(DATA TO PROCESS)

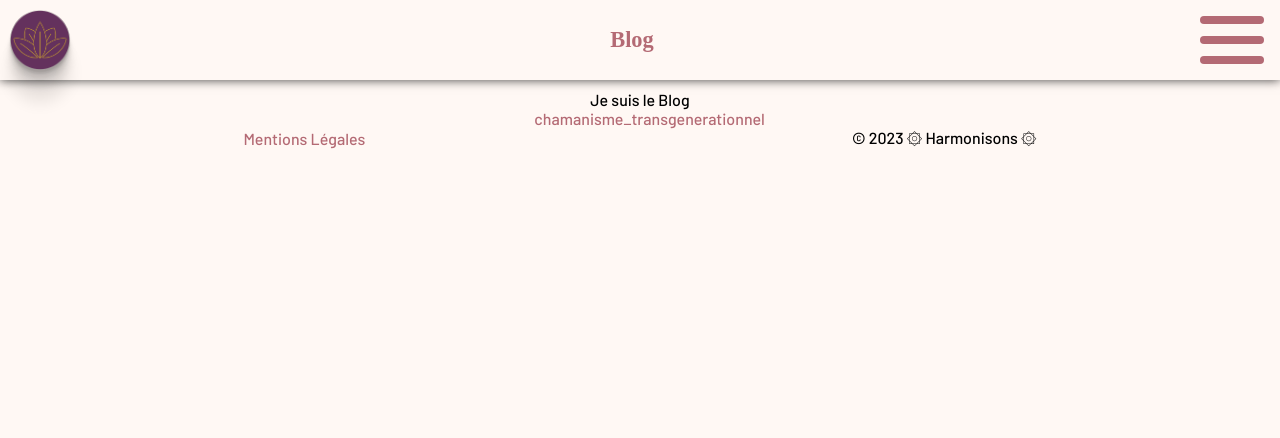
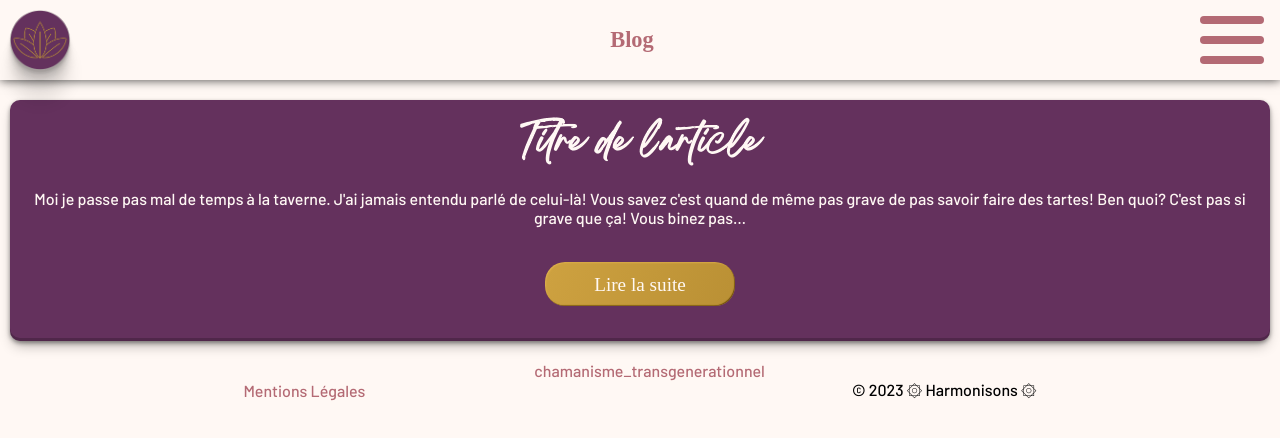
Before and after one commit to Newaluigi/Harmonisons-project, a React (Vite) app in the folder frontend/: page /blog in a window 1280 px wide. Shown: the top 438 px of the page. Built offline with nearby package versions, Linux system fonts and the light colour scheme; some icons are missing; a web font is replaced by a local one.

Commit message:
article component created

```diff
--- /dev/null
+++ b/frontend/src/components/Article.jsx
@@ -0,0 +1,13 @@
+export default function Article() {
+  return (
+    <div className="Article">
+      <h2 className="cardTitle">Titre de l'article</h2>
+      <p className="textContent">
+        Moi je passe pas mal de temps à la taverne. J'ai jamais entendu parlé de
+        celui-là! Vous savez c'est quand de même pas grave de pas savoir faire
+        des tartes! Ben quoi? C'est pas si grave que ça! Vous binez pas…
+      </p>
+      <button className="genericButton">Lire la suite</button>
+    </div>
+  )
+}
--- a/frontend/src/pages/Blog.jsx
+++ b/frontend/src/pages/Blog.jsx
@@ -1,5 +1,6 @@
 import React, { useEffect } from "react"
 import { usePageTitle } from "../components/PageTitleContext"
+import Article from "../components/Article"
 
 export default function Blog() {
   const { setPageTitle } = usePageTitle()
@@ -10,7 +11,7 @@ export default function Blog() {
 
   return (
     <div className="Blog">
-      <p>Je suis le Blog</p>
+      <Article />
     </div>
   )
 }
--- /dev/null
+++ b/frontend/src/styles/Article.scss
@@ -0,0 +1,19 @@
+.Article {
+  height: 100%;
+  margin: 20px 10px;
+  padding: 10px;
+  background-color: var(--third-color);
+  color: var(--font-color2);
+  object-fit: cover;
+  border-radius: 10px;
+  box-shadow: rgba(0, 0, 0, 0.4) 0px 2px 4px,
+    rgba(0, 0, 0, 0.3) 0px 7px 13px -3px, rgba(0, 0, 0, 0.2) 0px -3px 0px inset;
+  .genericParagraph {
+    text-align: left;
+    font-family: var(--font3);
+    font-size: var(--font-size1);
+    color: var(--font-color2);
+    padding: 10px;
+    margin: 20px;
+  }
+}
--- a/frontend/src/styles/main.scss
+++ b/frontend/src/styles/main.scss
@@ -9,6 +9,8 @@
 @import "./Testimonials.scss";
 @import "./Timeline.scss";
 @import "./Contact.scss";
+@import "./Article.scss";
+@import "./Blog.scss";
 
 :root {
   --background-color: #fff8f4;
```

(End DATA TO PROCESS)

Could you print the data exactly as it appears and keep the pictures out?

Before and after one commit to Newaluigi/Harmonisons-project, a React (Vite) app in the folder frontend/: page /blog in a window 1280 px wide. Shown: the top 438 px of the page. Built offline with nearby package versions, Linux system fonts and the light colour scheme; some icons are missing; a web font is replaced by a local one.

Commit message:
article component created

```diff
--- /dev/null
+++ b/frontend/src/components/Article.jsx
@@ -0,0 +1,13 @@
+export default function Article() {
+  return (
+    <div className="Article">
+      <h2 className="cardTitle">Titre de l'article</h2>
+      <p className="textContent">
+        Moi je passe pas mal de temps à la taverne. J'ai jamais entendu parlé de
+        celui-là! Vous savez c'est quand de même pas grave de pas savoir faire
+        des tartes! Ben quoi? C'est pas si grave que ça! Vous binez pas…
+      </p>
+      <button className="genericButton">Lire la suite</button>
+    </div>
+  )
+}
--- a/frontend/src/pages/Blog.jsx
+++ b/frontend/src/pages/Blog.jsx
@@ -1,5 +1,6 @@
 import React, { useEffect } from "react"
 import { usePageTitle } from "../components/PageTitleContext"
+import Article from "../components/Article"
 
 export default function Blog() {
   const { setPageTitle } = usePageTitle()
@@ -10,7 +11,7 @@ export default function Blog() {
 
   return (
     <div className="Blog">
-      <p>Je suis le Blog</p>
+      <Article />
     </div>
   )
 }
--- /dev/null
+++ b/frontend/src/styles/Article.scss
@@ -0,0 +1,19 @@
+.Article {
+  height: 100%;
+  margin: 20px 10px;
+  padding: 10px;
+  background-color: var(--third-color);
+  color: var(--font-color2);
+  object-fit: cover;
+  border-radius: 10px;
+  box-shadow: rgba(0, 0, 0, 0.4) 0px 2px 4px,
+    rgba(0, 0, 0, 0.3) 0px 7px 13px -3px, rgba(0, 0, 0, 0.2) 0px -3px 0px inset;
+  .genericParagraph {
+    text-align: left;
+    font-family: var(--font3);
+    font-size: var(--font-size1);
+    color: var(--font-color2);
+    padding: 10px;
+    margin: 20px;
+  }
+}
--- a/frontend/src/styles/main.scss
+++ b/frontend/src/styles/main.scss
@@ -9,6 +9,8 @@
 @import "./Testimonials.scss";
 @import "./Timeline.scss";
 @import "./Contact.scss";
+@import "./Article.scss";
+@import "./Blog.scss";
 
 :root {
   --background-color: #fff8f4;
```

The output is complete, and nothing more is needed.